How to Get a Healthy Gut
For the past several years, I’ve been nerding out on microbes. That’s for a very good reason. A growing body of evidence suggests that the bacteria in our GI tract are responsible for a lot more than just aiding digestion. Though much of the research is in its infancy, the findings have made me look at nutrition in a new way. It’s no longer just about vitamins and minerals, but also about how my diet can help or hinder that family of “good” gut bacteria. And so, I’m spreading the good news on how to get a healthy gut.
How to Get a Healthy Gut
There’s no doubt that interest in probiotic-rich foods is on the rise. Those are foods rich in good-for-you bacteria, such as yogurt and kombucha. Research uncovering links between our body’s bacterial population and health likely has something to do with it. Indeed, studies have demonstrated a potential link between gut bacteria and everything from obesity to autoimmune disease. Although research is still developing, one thing is certain, when it comes to microbes, strength comes in numbers. The higher the amount and variety, the greater potential for benefiting from these tiny bugs. Although the research has a way to go, thus far a healthy gut shows potential associations with:

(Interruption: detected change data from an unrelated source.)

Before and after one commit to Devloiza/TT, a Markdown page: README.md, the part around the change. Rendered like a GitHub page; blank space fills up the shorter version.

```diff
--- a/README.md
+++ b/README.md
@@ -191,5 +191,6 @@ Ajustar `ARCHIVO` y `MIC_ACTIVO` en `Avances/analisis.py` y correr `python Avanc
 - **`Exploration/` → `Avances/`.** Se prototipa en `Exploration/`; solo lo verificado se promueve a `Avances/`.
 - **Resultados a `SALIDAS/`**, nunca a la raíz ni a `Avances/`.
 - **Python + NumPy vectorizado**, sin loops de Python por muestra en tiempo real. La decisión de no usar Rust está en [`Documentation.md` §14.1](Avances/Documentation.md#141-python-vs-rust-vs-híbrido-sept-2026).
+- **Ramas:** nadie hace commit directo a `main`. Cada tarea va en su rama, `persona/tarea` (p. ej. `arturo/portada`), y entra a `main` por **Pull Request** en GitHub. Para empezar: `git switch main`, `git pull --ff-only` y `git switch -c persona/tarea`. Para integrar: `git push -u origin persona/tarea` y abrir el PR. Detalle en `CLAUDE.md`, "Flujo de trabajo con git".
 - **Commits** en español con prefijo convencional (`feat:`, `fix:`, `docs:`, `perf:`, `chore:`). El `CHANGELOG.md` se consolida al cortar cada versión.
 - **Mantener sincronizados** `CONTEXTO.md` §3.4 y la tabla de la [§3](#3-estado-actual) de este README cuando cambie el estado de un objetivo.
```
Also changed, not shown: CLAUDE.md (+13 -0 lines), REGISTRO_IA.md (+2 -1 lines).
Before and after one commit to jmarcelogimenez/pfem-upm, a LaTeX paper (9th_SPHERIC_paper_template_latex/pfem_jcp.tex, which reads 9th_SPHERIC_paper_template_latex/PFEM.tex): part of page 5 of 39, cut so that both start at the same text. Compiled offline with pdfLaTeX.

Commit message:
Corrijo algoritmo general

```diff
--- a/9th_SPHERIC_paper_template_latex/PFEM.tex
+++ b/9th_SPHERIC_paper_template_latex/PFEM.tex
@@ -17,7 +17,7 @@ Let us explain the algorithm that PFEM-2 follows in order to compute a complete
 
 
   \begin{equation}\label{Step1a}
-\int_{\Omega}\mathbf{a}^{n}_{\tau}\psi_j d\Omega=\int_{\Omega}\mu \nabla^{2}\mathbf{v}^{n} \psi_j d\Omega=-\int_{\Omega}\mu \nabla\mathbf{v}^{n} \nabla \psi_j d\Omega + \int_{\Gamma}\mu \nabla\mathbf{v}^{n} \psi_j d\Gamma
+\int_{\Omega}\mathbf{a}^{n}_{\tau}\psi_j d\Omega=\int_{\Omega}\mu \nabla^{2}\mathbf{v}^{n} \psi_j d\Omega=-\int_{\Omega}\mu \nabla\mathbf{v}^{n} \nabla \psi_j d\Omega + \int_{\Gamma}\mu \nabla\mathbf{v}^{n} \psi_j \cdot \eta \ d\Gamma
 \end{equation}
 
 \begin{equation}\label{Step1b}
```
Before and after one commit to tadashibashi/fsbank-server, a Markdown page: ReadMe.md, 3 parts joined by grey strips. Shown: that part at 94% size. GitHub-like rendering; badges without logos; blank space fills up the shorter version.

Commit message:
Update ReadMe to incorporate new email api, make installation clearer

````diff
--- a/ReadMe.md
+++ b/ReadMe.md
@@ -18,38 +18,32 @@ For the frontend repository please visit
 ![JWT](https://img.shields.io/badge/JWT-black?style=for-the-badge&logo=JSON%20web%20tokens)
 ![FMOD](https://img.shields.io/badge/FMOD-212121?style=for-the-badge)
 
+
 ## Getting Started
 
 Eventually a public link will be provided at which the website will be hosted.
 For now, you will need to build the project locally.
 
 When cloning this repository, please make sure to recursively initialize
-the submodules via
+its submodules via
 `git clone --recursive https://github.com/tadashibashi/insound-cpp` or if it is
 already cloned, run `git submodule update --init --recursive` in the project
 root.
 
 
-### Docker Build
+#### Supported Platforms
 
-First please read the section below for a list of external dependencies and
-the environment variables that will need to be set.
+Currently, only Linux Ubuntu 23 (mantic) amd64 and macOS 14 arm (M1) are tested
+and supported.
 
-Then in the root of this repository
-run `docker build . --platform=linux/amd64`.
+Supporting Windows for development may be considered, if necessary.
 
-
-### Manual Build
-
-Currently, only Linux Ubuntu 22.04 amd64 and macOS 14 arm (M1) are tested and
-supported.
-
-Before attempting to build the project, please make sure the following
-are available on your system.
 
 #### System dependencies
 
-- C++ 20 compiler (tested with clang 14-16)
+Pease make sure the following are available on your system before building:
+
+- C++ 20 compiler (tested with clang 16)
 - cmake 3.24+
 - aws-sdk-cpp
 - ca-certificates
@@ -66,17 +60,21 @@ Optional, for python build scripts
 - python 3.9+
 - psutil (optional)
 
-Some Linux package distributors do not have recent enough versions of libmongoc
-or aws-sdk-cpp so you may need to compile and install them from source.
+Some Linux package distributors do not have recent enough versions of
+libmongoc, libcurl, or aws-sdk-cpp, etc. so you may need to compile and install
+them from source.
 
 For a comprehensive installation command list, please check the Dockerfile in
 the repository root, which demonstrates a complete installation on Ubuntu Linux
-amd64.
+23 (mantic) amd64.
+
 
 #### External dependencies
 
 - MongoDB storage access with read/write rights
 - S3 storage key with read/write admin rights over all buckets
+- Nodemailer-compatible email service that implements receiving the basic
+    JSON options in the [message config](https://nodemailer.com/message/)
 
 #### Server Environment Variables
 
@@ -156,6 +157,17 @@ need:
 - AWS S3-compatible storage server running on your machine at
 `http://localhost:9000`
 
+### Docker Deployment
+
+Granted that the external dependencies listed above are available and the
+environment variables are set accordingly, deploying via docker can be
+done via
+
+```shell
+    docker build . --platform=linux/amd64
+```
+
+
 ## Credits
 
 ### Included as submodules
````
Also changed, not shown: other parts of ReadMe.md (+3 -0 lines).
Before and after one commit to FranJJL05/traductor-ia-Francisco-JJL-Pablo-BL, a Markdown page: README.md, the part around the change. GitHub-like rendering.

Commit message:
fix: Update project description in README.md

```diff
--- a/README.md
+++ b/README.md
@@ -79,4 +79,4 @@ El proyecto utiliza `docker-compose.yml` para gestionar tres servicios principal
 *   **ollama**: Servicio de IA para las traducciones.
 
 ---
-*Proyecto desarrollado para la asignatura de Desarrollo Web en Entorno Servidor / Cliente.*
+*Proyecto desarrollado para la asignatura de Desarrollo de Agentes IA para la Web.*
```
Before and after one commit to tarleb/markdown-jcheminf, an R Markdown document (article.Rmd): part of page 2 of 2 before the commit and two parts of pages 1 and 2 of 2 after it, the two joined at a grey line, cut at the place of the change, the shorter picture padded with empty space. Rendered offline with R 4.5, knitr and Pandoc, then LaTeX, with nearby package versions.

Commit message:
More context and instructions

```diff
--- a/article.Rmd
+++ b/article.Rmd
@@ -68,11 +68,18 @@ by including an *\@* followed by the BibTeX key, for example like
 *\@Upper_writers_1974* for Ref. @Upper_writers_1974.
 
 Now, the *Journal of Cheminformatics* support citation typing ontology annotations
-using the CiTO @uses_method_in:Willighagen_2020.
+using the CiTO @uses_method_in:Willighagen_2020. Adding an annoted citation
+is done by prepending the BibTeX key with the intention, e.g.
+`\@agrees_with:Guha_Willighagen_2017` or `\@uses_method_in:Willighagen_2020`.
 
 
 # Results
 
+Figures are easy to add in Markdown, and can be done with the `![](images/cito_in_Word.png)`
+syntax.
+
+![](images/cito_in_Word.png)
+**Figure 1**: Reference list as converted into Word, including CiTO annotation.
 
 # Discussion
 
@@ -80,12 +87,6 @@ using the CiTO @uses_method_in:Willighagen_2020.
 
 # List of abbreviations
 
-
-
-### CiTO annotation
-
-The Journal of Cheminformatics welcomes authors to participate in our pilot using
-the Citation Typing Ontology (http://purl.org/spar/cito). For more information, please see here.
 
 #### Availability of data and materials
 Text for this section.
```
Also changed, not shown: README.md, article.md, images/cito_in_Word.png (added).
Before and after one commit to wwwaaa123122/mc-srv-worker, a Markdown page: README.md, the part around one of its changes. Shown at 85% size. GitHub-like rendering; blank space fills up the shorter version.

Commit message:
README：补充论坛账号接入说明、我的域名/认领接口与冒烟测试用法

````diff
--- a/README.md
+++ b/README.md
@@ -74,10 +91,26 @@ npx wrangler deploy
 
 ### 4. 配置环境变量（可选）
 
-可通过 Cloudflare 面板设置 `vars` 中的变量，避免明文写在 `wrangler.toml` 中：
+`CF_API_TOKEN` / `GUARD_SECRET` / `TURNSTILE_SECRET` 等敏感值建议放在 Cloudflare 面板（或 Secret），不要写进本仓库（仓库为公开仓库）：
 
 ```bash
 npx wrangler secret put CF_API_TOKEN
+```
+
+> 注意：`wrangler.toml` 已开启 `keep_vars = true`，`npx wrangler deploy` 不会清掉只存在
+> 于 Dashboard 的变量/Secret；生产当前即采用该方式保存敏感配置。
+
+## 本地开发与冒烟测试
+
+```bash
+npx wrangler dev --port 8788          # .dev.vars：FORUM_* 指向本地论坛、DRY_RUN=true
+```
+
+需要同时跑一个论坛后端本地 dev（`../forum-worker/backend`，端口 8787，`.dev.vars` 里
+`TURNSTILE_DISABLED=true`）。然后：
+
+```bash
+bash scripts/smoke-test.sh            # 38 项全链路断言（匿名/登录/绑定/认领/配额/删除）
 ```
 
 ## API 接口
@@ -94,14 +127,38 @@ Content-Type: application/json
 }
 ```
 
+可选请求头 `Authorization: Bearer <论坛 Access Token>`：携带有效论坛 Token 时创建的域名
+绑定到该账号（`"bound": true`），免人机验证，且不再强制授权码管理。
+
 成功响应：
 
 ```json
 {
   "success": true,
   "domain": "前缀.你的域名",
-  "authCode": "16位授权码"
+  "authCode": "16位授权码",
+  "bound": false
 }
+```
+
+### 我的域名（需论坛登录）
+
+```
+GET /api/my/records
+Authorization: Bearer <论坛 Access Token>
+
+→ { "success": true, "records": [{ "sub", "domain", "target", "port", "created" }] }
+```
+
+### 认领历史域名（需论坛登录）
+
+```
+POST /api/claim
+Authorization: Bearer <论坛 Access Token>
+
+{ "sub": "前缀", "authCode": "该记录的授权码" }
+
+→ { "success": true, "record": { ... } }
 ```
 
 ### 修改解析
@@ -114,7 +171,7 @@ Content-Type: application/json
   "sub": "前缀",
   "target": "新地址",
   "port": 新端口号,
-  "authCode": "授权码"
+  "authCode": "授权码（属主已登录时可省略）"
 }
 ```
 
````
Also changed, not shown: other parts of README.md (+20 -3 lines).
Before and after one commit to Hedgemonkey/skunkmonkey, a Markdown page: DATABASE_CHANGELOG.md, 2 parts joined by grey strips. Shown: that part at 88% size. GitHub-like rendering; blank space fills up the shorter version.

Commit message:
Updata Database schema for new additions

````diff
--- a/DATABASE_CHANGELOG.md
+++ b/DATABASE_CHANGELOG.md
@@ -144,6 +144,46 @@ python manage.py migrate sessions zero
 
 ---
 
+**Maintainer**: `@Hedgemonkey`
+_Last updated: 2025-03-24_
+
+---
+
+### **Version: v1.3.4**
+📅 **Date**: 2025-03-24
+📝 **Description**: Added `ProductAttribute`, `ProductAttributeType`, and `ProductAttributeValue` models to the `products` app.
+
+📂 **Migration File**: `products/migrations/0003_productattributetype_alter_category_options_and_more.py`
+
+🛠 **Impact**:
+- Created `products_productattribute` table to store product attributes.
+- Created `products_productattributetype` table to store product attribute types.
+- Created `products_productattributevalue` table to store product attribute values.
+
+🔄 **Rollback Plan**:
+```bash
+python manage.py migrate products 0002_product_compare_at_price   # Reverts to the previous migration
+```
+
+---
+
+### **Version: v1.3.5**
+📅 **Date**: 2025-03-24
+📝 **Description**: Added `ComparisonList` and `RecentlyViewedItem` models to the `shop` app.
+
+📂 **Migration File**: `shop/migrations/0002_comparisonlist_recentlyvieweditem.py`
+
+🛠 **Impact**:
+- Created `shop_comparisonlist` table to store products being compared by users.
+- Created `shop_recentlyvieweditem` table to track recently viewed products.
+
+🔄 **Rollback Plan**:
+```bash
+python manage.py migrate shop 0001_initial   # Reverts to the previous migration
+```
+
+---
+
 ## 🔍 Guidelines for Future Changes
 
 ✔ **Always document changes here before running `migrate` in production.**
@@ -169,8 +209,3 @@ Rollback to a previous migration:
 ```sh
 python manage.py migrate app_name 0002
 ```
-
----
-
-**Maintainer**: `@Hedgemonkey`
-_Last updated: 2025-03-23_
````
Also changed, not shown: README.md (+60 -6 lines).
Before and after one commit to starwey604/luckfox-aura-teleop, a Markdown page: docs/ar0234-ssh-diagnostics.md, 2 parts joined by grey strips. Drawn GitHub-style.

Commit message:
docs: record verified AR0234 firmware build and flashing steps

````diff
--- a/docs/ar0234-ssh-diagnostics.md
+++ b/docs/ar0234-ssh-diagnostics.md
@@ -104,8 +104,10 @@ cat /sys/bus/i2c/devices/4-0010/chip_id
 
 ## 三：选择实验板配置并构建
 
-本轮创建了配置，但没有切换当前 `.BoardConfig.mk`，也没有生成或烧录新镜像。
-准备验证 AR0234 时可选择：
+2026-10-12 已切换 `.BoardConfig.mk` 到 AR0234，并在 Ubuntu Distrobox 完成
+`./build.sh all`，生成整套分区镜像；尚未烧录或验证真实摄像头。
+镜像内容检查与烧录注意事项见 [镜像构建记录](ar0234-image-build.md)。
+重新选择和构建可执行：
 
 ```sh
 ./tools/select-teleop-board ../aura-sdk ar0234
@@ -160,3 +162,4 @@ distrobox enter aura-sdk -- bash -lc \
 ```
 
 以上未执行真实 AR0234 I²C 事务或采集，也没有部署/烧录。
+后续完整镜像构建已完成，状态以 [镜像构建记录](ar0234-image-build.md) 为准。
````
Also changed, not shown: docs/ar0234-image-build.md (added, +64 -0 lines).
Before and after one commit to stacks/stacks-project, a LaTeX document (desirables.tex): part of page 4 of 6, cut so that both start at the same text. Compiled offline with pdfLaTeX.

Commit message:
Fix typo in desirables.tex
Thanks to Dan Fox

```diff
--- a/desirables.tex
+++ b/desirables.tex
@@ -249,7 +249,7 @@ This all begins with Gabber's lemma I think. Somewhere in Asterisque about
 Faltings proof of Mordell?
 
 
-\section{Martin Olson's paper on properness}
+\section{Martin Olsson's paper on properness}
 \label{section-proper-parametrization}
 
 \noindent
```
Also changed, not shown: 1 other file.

- Decreasing inflammation
- Improving bowel regulation and decreasing risk of colon cancer
- Increasing immunity to disease, especially to those that impact the GI tract
- Decreasing incidence of food allergies and inflammatory gut diseases like Irritable Bowel Disease and Crohn’s Disease
- Decreasing incidence of obesity
- Improving mental health
What the Experts Say About Gut Health
According to Erica and Justin Sonnenburg, Stanford microbiologists and authors of The Good Gut: Taking Control of Your Weight, Your Mood, and Your Long-term Health, the average American has about 1,200 bacterial populations, while tribes in the Amazon have up to 1,600. It seems that our western diets have diminished our healthy gut bacteria, potentially increasing our susceptibility to disease and inflammatory conditions. But don’t panic. These eight lifestyle modifications (let’s call it Gut Rehab) can help make your gut more microbe friendly.
8 Tips for a Healthier Gut
Feed your bacterial residents.
Bacteria feast on fibrous foods (aka prebiotics) and need them for survival. Aim to eat fiber-rich foods, such as fruits, vegetables, nuts, seeds, whole grains, beans, or legumes at every meal, and ideally snack time, too.
Eat probiotic-rich foods regularly
Foods with “healthy” bacteria help prepare your resident gut bacteria to fight off potential harmful microbes in the future, which strengthens your immunity. Examples of probiotic-rich foods include yogurt, kefir, kombucha, miso, tempeh, and fermented vegetables such as kimchi, sauerkraut, and pickles of all kinds (buy refrigerated, not shelf-stable pickles).
Play in the dirt
Take up organic gardening, go hiking, or sit outside on the grass (no blanket needed) every now and then….all ways to pick up some healthy bacteria from the great outdoors.
Use antibacterial soaps and sanitizers wisely
Killing off all traces of bacteria in our environment with excessive use of antibacterials may be one reason our internal colonies are depleted. Regular soap and water for hand washing, particularly in our own homes, should do the trick in most cases.
Use antibiotics thoughtfully
There’s no doubt that kids sometimes need a dose of antibiotics, but overusing these medications is another reason our gut bacteria have suffered. Antibiotics kill off the pesky bad bugs, but the good ones too. If you do take antibiotics, be sure to include probiotic-rich foods in your diet and talk to your doctor about a probiotic supplement as well.
Cut down on processed food
Some research has shown that certain additives, such as artificial sweeteners, can alter gut bacterial colonies.
Focus on a plant-based diet
Foods such as red meat, saturated fat, and refined grains do not feed your gut bacteria, whereas the vegetables, fruits, legumes, and other whole foods within a plant-based diet do.
Know that it starts at the beginning
As someone who had my first child by C-section, I’m aware that a Caesarean birth is not typically a choice. That said, it’s worth knowing that delivering vaginally and breastfeeding start the formation of a child’s bacterial colonies, which they will carry for a lifetime.
If you want to learn more about gut health, I suggest you tune into this interview with Dr. Erica Sonnenburg on the Meal Makeover Moms’ podcast. It’s fascinating stuff! And if you’d like to get a copy of her book, just click on the image above.
Thanks to dietetic intern Jen Beadles for help with this post. Disclosure: Mom’s Kitchen Handbook gets a tiny percentage of sales from affiliate links. It’s part of what helps keeps the engine running, so I appreciate your support.